The clashes on Saturday came as the national currency plunged to a new record low on the black market against the United States dollar.
Dozens of angry Lebanese took to the streets of the northern coastal city of Tripoli to denounce the Lebanese pound depreciation and “difficult living conditions”, the official National News Agency (NNA) reported.
Some protesters managed to break through the gates of a branch of the central bank and enter the courtyard, the report added. Army forces, however, managed to prevent them from reaching the building.
Demonstrators also set fire to the entrance of a government office, AFP news agency reported.
Others were seen trying to break into the homes of two lawmakers, but were stopped by security forces.
Arabic-language Lebanon 24 news website reported that while army troops were fortifying their positions in Tripoli, several unknown individuals threw a grenade at government forces stationed in front of al-Tal police station in the city.
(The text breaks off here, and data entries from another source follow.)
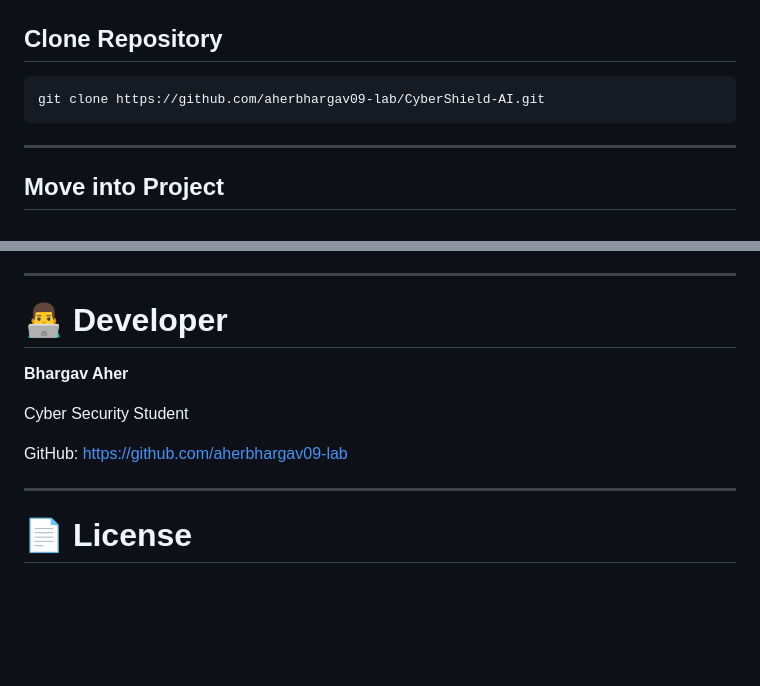
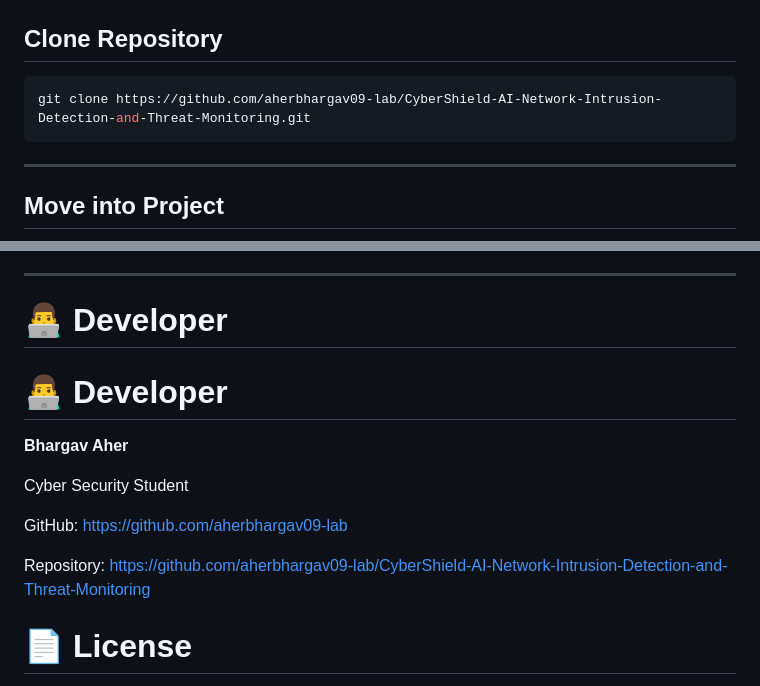
Before and after one commit to aherbhargav09-lab/CyberShield-AI-Network-Intrusion-Detection-and-Threat-Monitoring, a Markdown page: README.md, 2 parts joined by grey strips. GitHub-like rendering; blank space fills up the shorter version.

Commit message:
Revise README for clarity and additional information
Updated README with project details, installation instructions, and future scope.

````diff
--- a/README.md
+++ b/README.md
@@ -123,7 +123,7 @@ CyberShield-AI/
 ## Clone Repository
 
 ```bash
-git clone https://github.com/aherbhargav09-lab/CyberShield-AI.git
+git clone https://github.com/aherbhargav09-lab/CyberShield-AI-Network-Intrusion-Detection-and-Threat-Monitoring.git
 ```
 
 ---
@@ -264,6 +264,8 @@ Include screenshots of:
 
 # 👨‍💻 Developer
 
+# 👨‍💻 Developer
+
 **Bhargav Aher**
 
 Cyber Security Student
@@ -271,7 +273,8 @@ Cyber Security Student
 GitHub:
 https://github.com/aherbhargav09-lab
 
----
+Repository:
+https://github.com/aherbhargav09-lab/CyberShield-AI-Network-Intrusion-Detection-and-Threat-Monitoring
 
 # 📄 License
 
````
The grenade reportedly wounded a Lebanese officer and a member of the General Security Directorate.
Five Lebanese soldiers and a member of the Lebanese Internal Security Forces were also injured in Tripoli riots.
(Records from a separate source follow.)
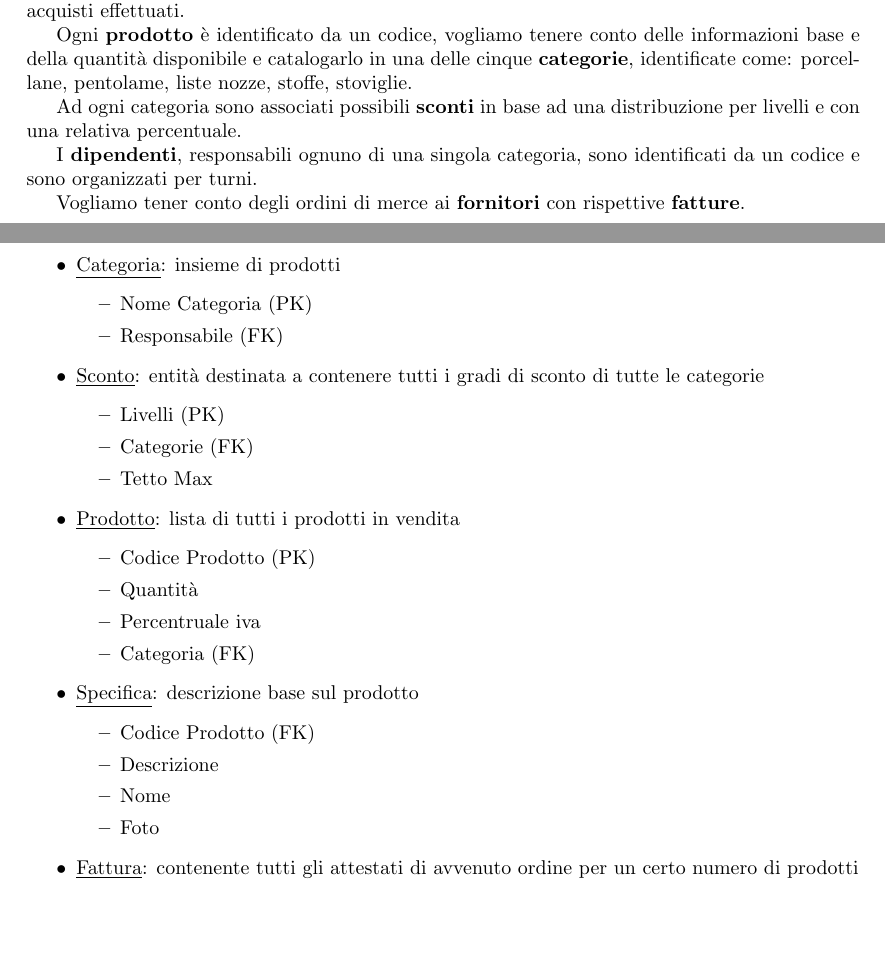
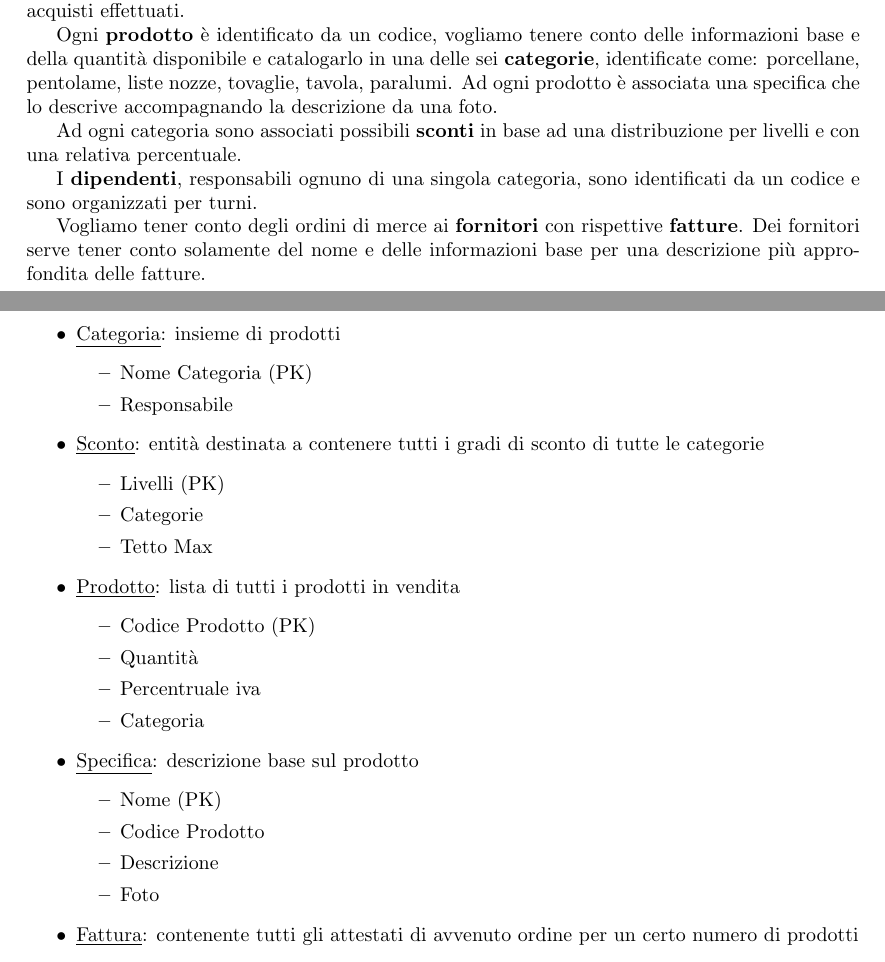
Before and after one commit to Polpetta/basidati2015, a LaTeX document (Relazione/relazione.tex, which reads Relazione/include/progettazioneConcettuale/raccoltaAnalisiReq.tex): two parts of pages 3 and 5 of 9, joined at a grey line, cut so that both start at the same text, the shorter picture padded with empty space. Compiled offline with pdfLaTeX.

Commit message:
Apportate modifiche secondo la relazione_rielaborata.odt

```diff
--- a/Relazione/include/progettazioneConcettuale/raccoltaAnalisiReq.tex
+++ b/Relazione/include/progettazioneConcettuale/raccoltaAnalisiReq.tex
@@ -5,7 +5,7 @@ Per i clienti \textbf{iscritti} identificati da un codice, vogliamo tenere conto
 
 
 
-Ogni \textbf{prodotto} \`e identificato da un codice, vogliamo tenere conto delle informazioni base e della quantit\`a disponibile e catalogarlo in una delle cinque \textbf{categorie}, identificate come: porcellane, pentolame, liste nozze, stoffe, stoviglie.
+Ogni \textbf{prodotto} \`e identificato da un codice, vogliamo tenere conto delle informazioni base e della quantit\`a disponibile e catalogarlo in una delle sei \textbf{categorie}, identificate come: porcellane, pentolame, liste nozze, tovaglie, tavola, paralumi. Ad ogni prodotto \`e associata una specifica che lo descrive accompagnando la descrizione da una foto.
 
 
 Ad ogni categoria sono associati possibili \textbf{sconti} in base ad una distribuzione per livelli e con una relativa percentuale.
@@ -14,7 +14,7 @@ Ad ogni categoria sono associati possibili \textbf{sconti} in base ad una distri
 I \textbf{dipendenti}, responsabili ognuno di una singola categoria, sono identificati da un codice e sono organizzati per turni.
 
 
-Vogliamo tener conto degli ordini di merce ai \textbf{fornitori} con rispettive \textbf{fatture}. \\
+Vogliamo tener conto degli ordini di merce ai \textbf{fornitori} con rispettive \textbf{fatture}. Dei fornitori serve tener conto solamente del nome e delle informazioni base per una descrizione pi\`u approfondita delle fatture.  \\
 
 
 \subsubsection{Glossario dei termini}
@@ -80,13 +82,13 @@ Fornitore & Forniscono i prodotti attraverso gli ordini. Un fornitore non pu\`o
 \item \underline{Categoria}: insieme di prodotti
   \begin{itemize}
   \item Nome Categoria (PK)
-  \item Responsabile (FK)
+  \item Responsabile
   \end{itemize}
 
 \item \underline{Sconto}: entit\`a destinata a contenere tutti i gradi di sconto di tutte le categorie
   \begin{itemize}
   \item Livelli (PK)
-  \item Categorie (FK)
+  \item Categorie
   \item Tetto Max
   \end{itemize}
 
@@ -95,14 +97,14 @@ Fornitore & Forniscono i prodotti attraverso gli ordini. Un fornitore non pu\`o
   \item Codice Prodotto (PK)
   \item Quantit\`a
   \item Percentruale iva
-  \item Categoria (FK)
+  \item Categoria
   \end{itemize}
 
 \item \underline{Specifica}: descrizione base sul prodotto
   \begin{itemize}
-  \item Codice Prodotto (FK)
+  \item Nome (PK)
+  \item Codice Prodotto
   \item Descrizione
-  \item Nome
   \item Foto
   \end{itemize}
 
```
Also changed, not shown: Relazione/include/progettazioneConcettuale/raccoltaAnalisiReq.tex (8 more changed lines).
The casualties were not limited to Lebanese intelligence and security forces. Five protesters were also injured in the clashes, some of whom were taken to hospital to receive medical treatment.
Elsewhere in the southern city of Sidon, protesters tried to storm another branch of the central bank but were pushed back by security forces.
The crisis is mostly linked to the sanctions that the United States and its allies have imposed on Lebanon as well as foreign intervention in the Arab nation’s domestic affairs.
Sanctions have become the U.S.’ weapon of choice to combat its rivals and Lebanon is on the front line of the growing financial war waged by the U.S.
Over 250 of Washington’s sanction targets are in Lebanon or related to the country. This number has been growing quickly, all while U.S. sanctions continue to snowball in neighboring Syria and the region.
Compounding the woes, Saudi Arabia has imposed its own sanctions, including banning its citizens from traveling to Lebanon where Riyadh-backed elements have been jockeying for position.